Task statement
Apart from the images, the records below need to be copied exactly.

Information given
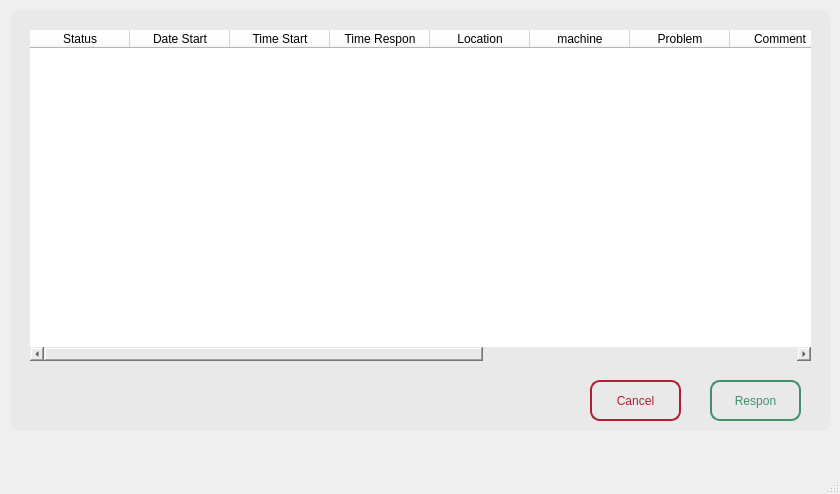
Qt form responWindow.ui (ridhosoru/MtcApp) before a commit.
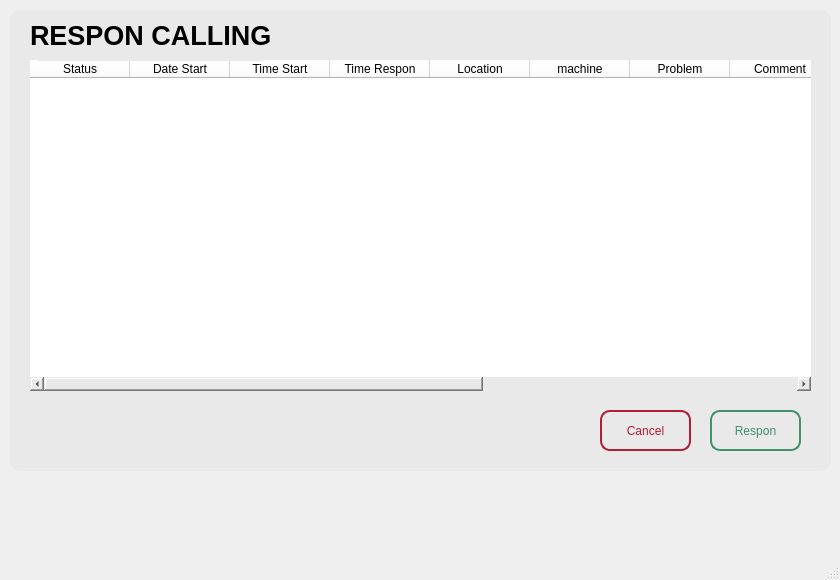
The same form after that commit.

Commit message: update UI call,respon and closetask

The edit to the form file:
```diff
--- a/responWindow.ui
+++ b/responWindow.ui
@@ -7,7 +7,7 @@
     <x>0</x>
     <y>0</y>
     <width>840</width>
-    <height>494</height>
+    <height>580</height>
    </rect>
   </property>
   <property name="windowTitle">
@@ -20,7 +20,7 @@
       <x>10</x>
       <y>10</y>
       <width>821</width>
-      <height>421</height>
+      <height>461</height>
      </rect>
     </property>
     <property name="styleSheet">
@@ -37,7 +37,7 @@
      <property name="geometry">
       <rect>
        <x>700</x>
-       <y>370</y>
+       <y>400</y>
        <width>91</width>
        <height>41</height>
       </rect>
@@ -70,8 +70,8 @@
     <widget class="QPushButton" name="cancelButton">
      <property name="geometry">
       <rect>
-       <x>580</x>
-       <y>370</y>
+       <x>590</x>
+       <y>400</y>
        <width>91</width>
        <height>41</height>
       </rect>
@@ -104,7 +104,7 @@
      <property name="geometry">
       <rect>
        <x>20</x>
-       <y>20</y>
+       <y>50</y>
        <width>781</width>
        <height>331</height>
       </rect>
@@ -173,6 +173,25 @@
       </property>
      </column>
     </widget>
+    <widget class="QLabel" name="label">
+     <property name="geometry">
+      <rect>
+       <x>20</x>
+       <y>0</y>
+       <width>241</width>
+       <height>51</height>
+      </rect>
+     </property>
+     <property name="font">
+      <font>
+       <pointsize>20</pointsize>
+       <bold>true</bold>
+      </font>
+     </property>
+     <property name="text">
+      <string>RESPON CALLING</string>
+     </property>
+    </widget>
    </widget>
   </widget>
   <widget class="QMenuBar" name="menubar">
```
The commit also changes 3 other files.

Result for this task
Qt form responWindow.ui (ridhosoru/MtcApp) before a commit.
The same form after that commit.

Commit message: update UI call,respon and closetask

The edit to the form file:
```diff
--- a/responWindow.ui
+++ b/responWindow.ui
@@ -7,7 +7,7 @@
     <x>0</x>
     <y>0</y>
     <width>840</width>
-    <height>494</height>
+    <height>580</height>
    </rect>
   </property>
   <property name="windowTitle">
@@ -20,7 +20,7 @@
       <x>10</x>
       <y>10</y>
       <width>821</width>
-      <height>421</height>
+      <height>461</height>
      </rect>
     </property>
     <property name="styleSheet">
@@ -37,7 +37,7 @@
      <property name="geometry">
       <rect>
        <x>700</x>
-       <y>370</y>
+       <y>400</y>
        <width>91</width>
        <height>41</height>
       </rect>
@@ -70,8 +70,8 @@
     <widget class="QPushButton" name="cancelButton">
      <property name="geometry">
       <rect>
-       <x>580</x>
-       <y>370</y>
+       <x>590</x>
+       <y>400</y>
        <width>91</width>
        <height>41</height>
       </rect>
@@ -104,7 +104,7 @@
      <property name="geometry">
       <rect>
        <x>20</x>
-       <y>20</y>
+       <y>50</y>
        <width>781</width>
        <height>331</height>
       </rect>
@@ -173,6 +173,25 @@
       </property>
      </column>
     </widget>
+    <widget class="QLabel" name="label">
+     <property name="geometry">
+      <rect>
+       <x>20</x>
+       <y>0</y>
+       <width>241</width>
+       <height>51</height>
+      </rect>
+     </property>
+     <property name="font">
+      <font>
+       <pointsize>20</pointsize>
+       <bold>true</bold>
+      </font>
+     </property>
+     <property name="text">
+      <string>RESPON CALLING</string>
+     </property>
+    </widget>
    </widget>
   </widget>
   <widget class="QMenuBar" name="menubar">
```
The commit also changes 3 other files.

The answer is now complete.